Virginia lawmakers are trying again to get force insurance companies to pay for the treatment of autism in children.
A bill on the matter is going up for review in the commonwealth's General Assembly this week, but the legislation could face a tough fight. A similar bill failed last year.
While there are millions of autism advocates, the plan facing Virginia in 2010 isn’t cut and dry.
It would only apply to autistic children under the age of 9-years-old.
The legislation would apply only to small to moderate-sized employers who currently provide full coverage medical insurance to their employees. Many companies would be exempt including large employers who self-insure.
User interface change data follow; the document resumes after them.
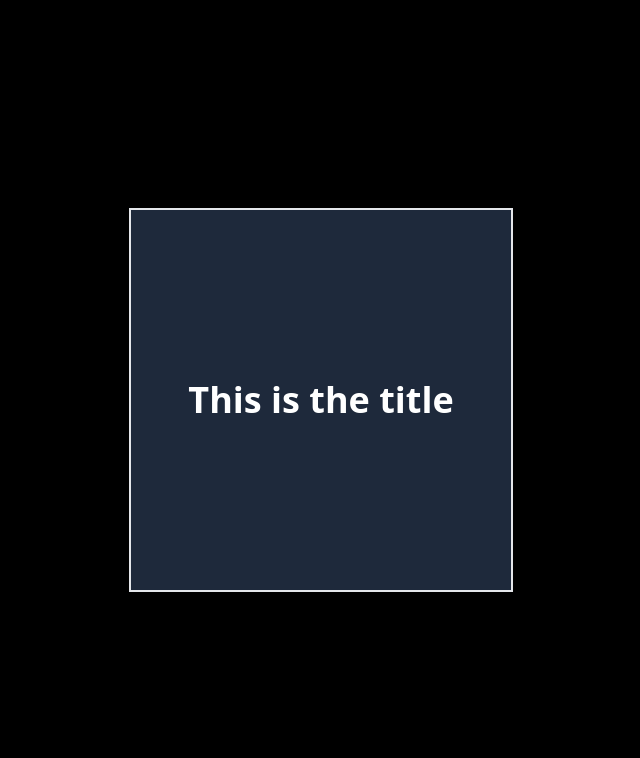
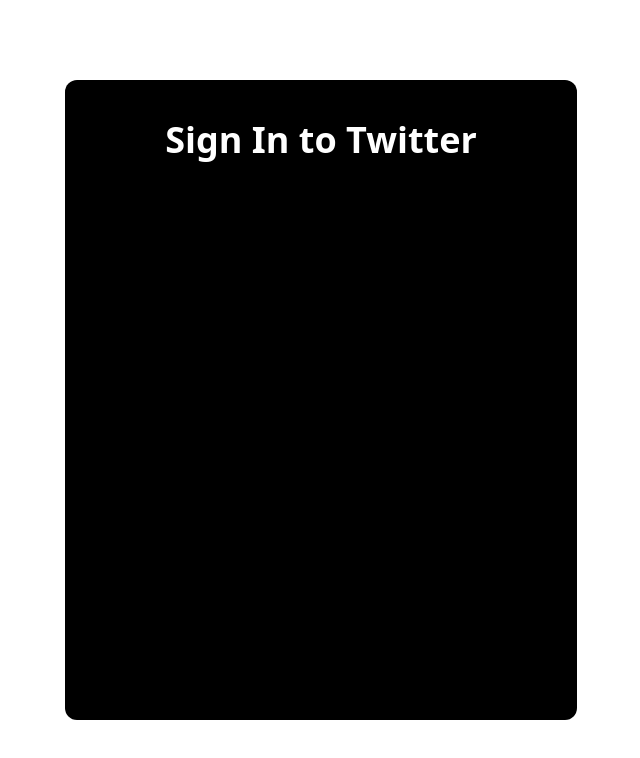
Before and after one commit to Togsaaay/Practicing-Tailwind, a website: page src/index.html in a window 1280 px wide. Shown: the whole page, without its empty margins (319-959 px from the left). Drawn offline with Linux system fonts and the light colour scheme.

Commit message:
Added some changes

```diff
--- a/src/index.html
+++ b/src/index.html
@@ -6,10 +6,10 @@
   <link href="/dist/output.css" rel="stylesheet">
 </head>
 <body>
-  <div class="h-screen w-screen bg-black flex items-center justify-center">
-    <div class="border-2 h-96 w-96 bg-slate-800 flex flex-col items-center justify-center">
-      <div class="font-semibold text-white text-4xl">
-        This is the title
+  <div class="h-screen w-screen flex items-center justify-center ">
+    <div class="h-[80%] w-[40%] bg-black flex flex-col items-center rounded-xl">
+      <div class="font-bold text-white text-4xl mt-10">
+        Sign In to Twitter
       </div>
     </div>
 
```
Also changed, not shown: dist/output.css.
Those companies that cover the health of state employees wouldn’t have to pay up until 2015.
State officials say the commonwealth simply can’t handle the expense due to its $4 billion budget deficit.
Some parents of autistic children consider the new legislation a lifesaver. The cost of treating the condition is putting such a financial strain on families, that some are moving out of Virginia just to get coverage.
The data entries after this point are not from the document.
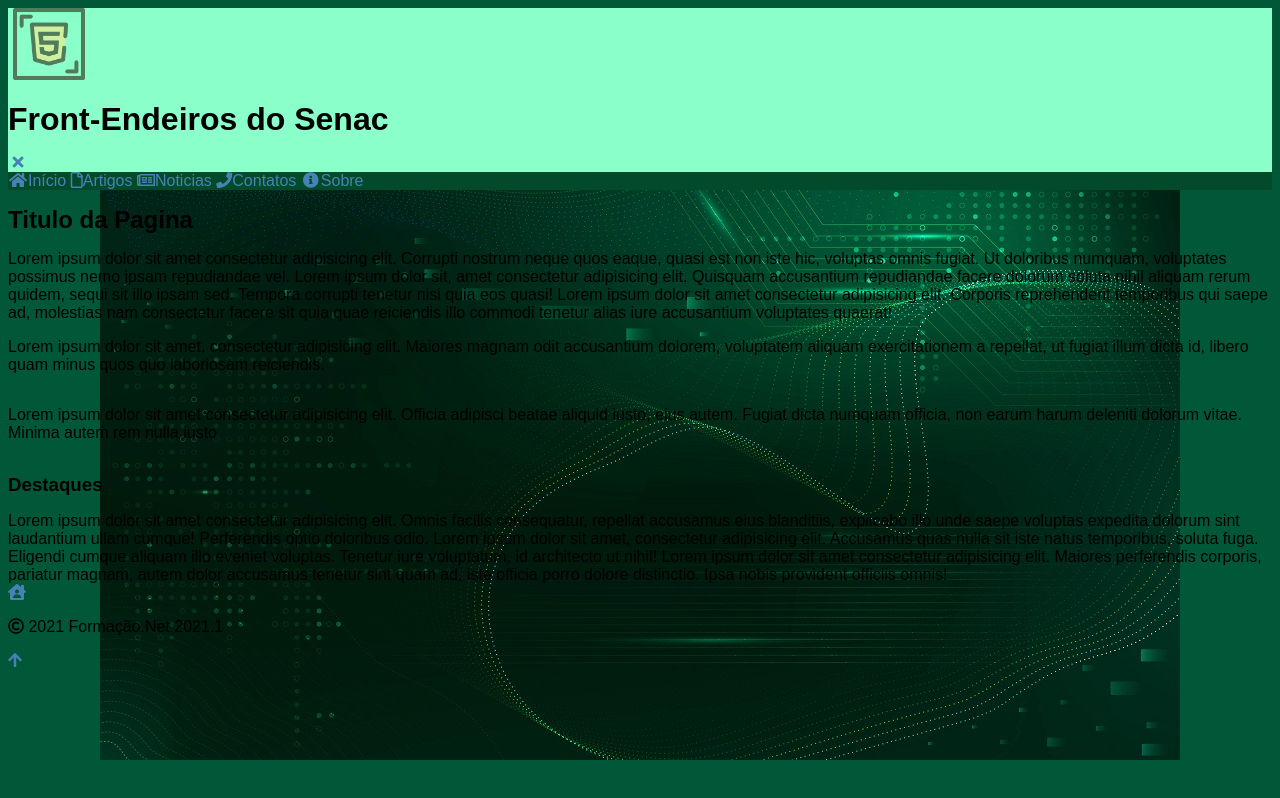
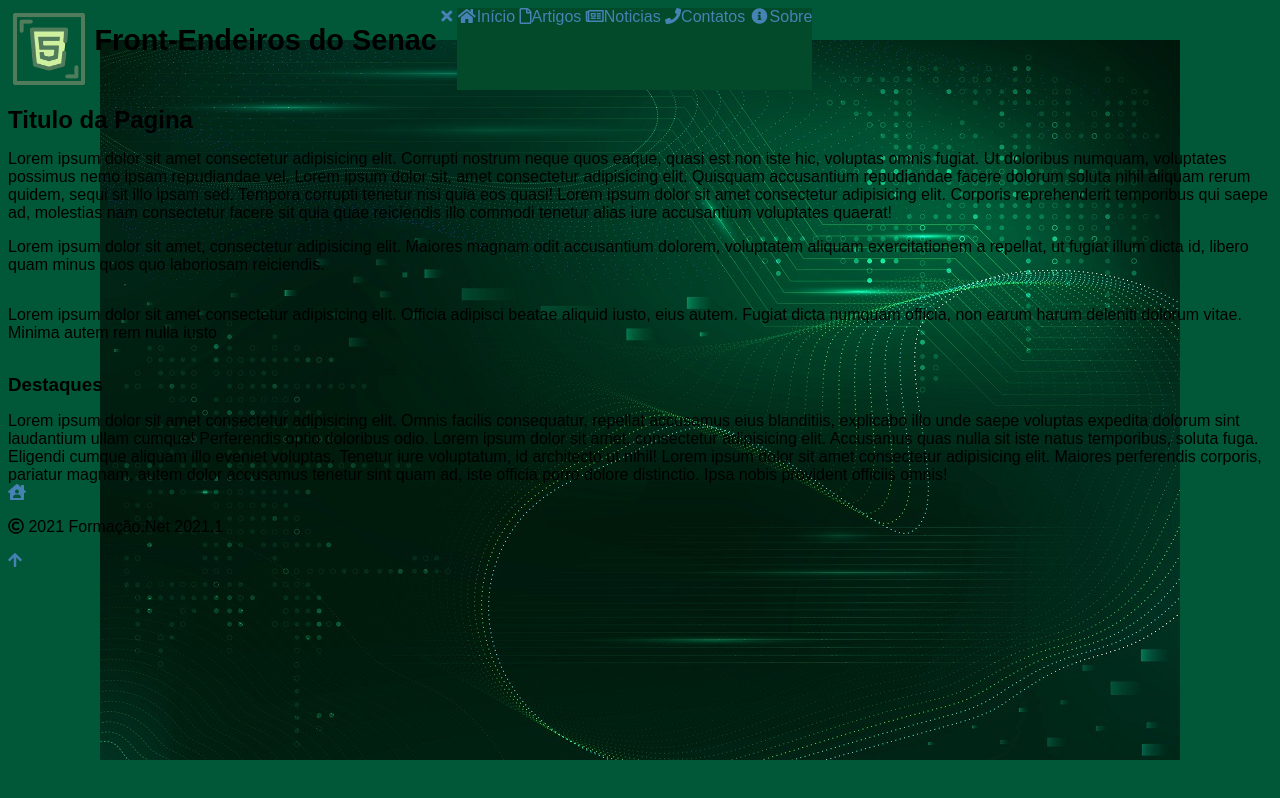
Before and after one commit to JoaoPauloMageste/front-endeiros-main, a plain HTML site: page template06.html in a window 1280 px wide. Drawn offline with Linux system fonts and the light colour scheme.

Commit message:
Update styles.css

```diff
--- a/css/styles.css
+++ b/css/styles.css
@@ -28,6 +28,8 @@ html, body {
 }
 
 header{
+display: flex;
+fle
     background-color: rgb(138, 255, 202);
 }
 
@@ -45,6 +47,13 @@ margin-top: 0.3rem;
 margin-left: 0.3rem;
 margin-bottom: 0.3rem;
 margin-right: 0.6rem;
+
+}
+
+header>h1{
+
+font-size: 1.8rem;
+margin: 0;
 
 }
 
```
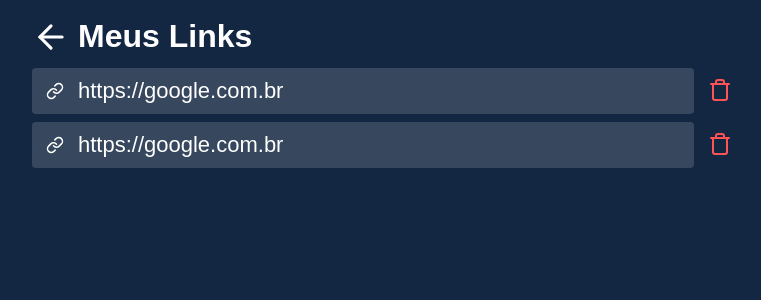
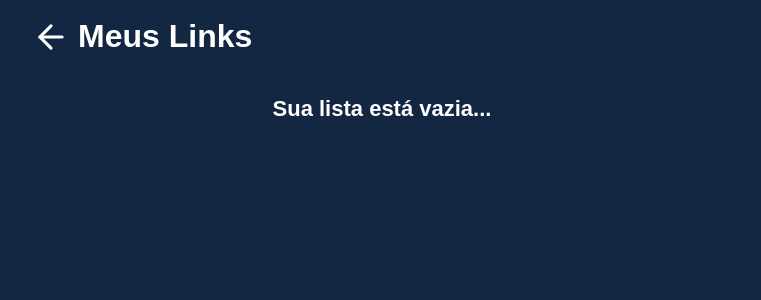
Before and after one commit to gdsouza08/encurtador-de-links, a React (Create React App) app: page /links in a window 1280 px wide. Shown: the top 300 px of the page, without its empty margins (258-1019 px from the left). Built offline with nearby package versions, Linux system fonts and the light colour scheme.

Commit message:
adding funtions

```diff
--- a/src/pages/Home/index.js
+++ b/src/pages/Home/index.js
@@ -5,6 +5,7 @@
 import LinkItem from '../../components/LinkItem';
 
 import api from '../../services/api';
+import { saveLink} from '../../services/storeLink'
 
 export default function Home () {
   const [link, setLink] =  useState('');
@@ -19,6 +20,8 @@
 
       setData(response.data);
       setShowModal(true);
+
+      saveLink('@encurtaLink', response.data)
 
       setLink('')
 
--- a/src/pages/Links/index.js
+++ b/src/pages/Links/index.js
@@ -1,9 +1,51 @@
-
+import { useState, useEffect } from 'react'
 import './links.css'
 import { FiArrowLeft, FiLink, FiTrash} from 'react-icons/fi'
 import { Link} from 'react-router-dom'
 
+import { getLinkSave, deleteLink } from '../../services/storeLink'
+import LinkItem from '../../components/LinkItem'
+
+
 export default function Links () {
+  const [myLinks, setMyLinks] = useState([]);
+
+  const [data, setData] = useState([]);
+  const [showModal,setShowModal] = useState(false);
+
+  const [emptyList, setEmptyList] = useState(false);
+
+  useEffect(() => {
+    async function getLinks(){
+      const result = await getLinkSave('@encurtaLink')
+
+      if(result.length === 0){
+        // lista vazia
+        setEmptyList(true)
+      }
+
+      setMyLinks(result);
+    }
+
+    getLinks();
+
+  }, [])
+
+  function handleOpenLink(link){
+    setData(link)
+    setShowModal(true);
+  }
+
+  async function handleDelete(id) {
+    const result = await deleteLink(myLinks, id);
+
+    if(result.length === 0) {
+      setEmptyList(true)
+    }
+
+    setMyLinks(result)
+  }
+
     return (
       <div className='links-container'>
 
@@ -14,28 +56,31 @@
           <h1>Meus Links</h1>
         </div>
 
-        <div className='links-item'>
-          <button className='link'>
-            <FiLink size={18} color='#fff'/>
-            https://google.com.br
-          </button>
+        { emptyList && (
+          <div className='links-item'>
+            <h2 className='empty-list'>Sua lista está vazia...</h2>
+          </div>
+        )}
 
-          <button className='link-delete'>
-            <FiTrash size={24} color='#ff5454'/>
-          </button>
+        { myLinks.map(link => (
+          <div key={link.id} className='links-item'>
+            <button className='link' onClick={ () => handleOpenLink(link)}>
+              <FiLink size={18} color='#fff'/>
+              {link.long_url}
+            </button>
+
+            <button className='link-delete' onClick={ () => handleDelete(link.id)}>
+              <FiTrash size={24} color='#ff5454'/>
+            </button>
         </div>
+        ))}
 
-        <div className='links-item'>
-          <button className='link'>
-            <FiLink size={18} color='#fff'/>
-            https://google.com.br
-          </button>
-
-          <button className='link-delete'>
-            <FiTrash size={24} color='#ff5454'/>
-          </button>
-        </div>
-
+        { showModal && (
+          <LinkItem
+          closeModal={ () => setShowModal(false)}
+          content={data}
+          />
+        )}
 
        </div>
     )
--- a/src/pages/Links/links.css
+++ b/src/pages/Links/links.css
@@ -56,6 +56,14 @@
     border: 0
 }
 
+.empty-list {
+    color: white;
+    margin-top: 28px;
+    width: 100%;
+    text-align: center;
+    font-size: 22px;
+}
+
 @media (max-width: 735px) {
     .links-container {
         width: 130%;
--- /dev/null
+++ b/src/services/storeLink.js
@@ -0,0 +1,39 @@
+// buscar os links salvos
+export async function getLinkSave(key) {
+    const myLinks = await localStorage.getItem(key)
+
+    let linksSaves = JSON.parse(myLinks) || [];
+
+    return linksSaves;
+}
+
+// salvar um link no localstorage
+export async function saveLink(key, newLink) {
+    let linksStored = await getLinkSave(key);
+
+    // não duplicar link com mesmo ID
+    const hasLink = linksStored.some(link => link.id === newLink.id)
+
+    if(hasLink) {
+        console.log("LINK JÁ EXISTE")
+        return;
+    }
+
+    // adicionar novo link na lista
+    linksStored.push(newLink)
+    await localStorage.setItem(key, JSON.stringify(linksStored))
+    console.log('LINK SALVO')
+}
+
+// deletar link salvo
+export function deleteLink(links, id) {
+
+    let myLinks = links.filter( item => {
+        return (item.id !==id)
+    })
+
+    localStorage.setItem('@encurtaLink', JSON.stringify(myLinks));;
+    console.log('LINK DELETADO')
+
+    return myLinks;
+}
```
But lobbyists are fighting the measure saying the high-cost would come at the expense of jobs. They also argue that it would benefit only a small percentage of those who are currently covered by insurance.
There are currently about 14,000 estimated cases of autism in Virginia.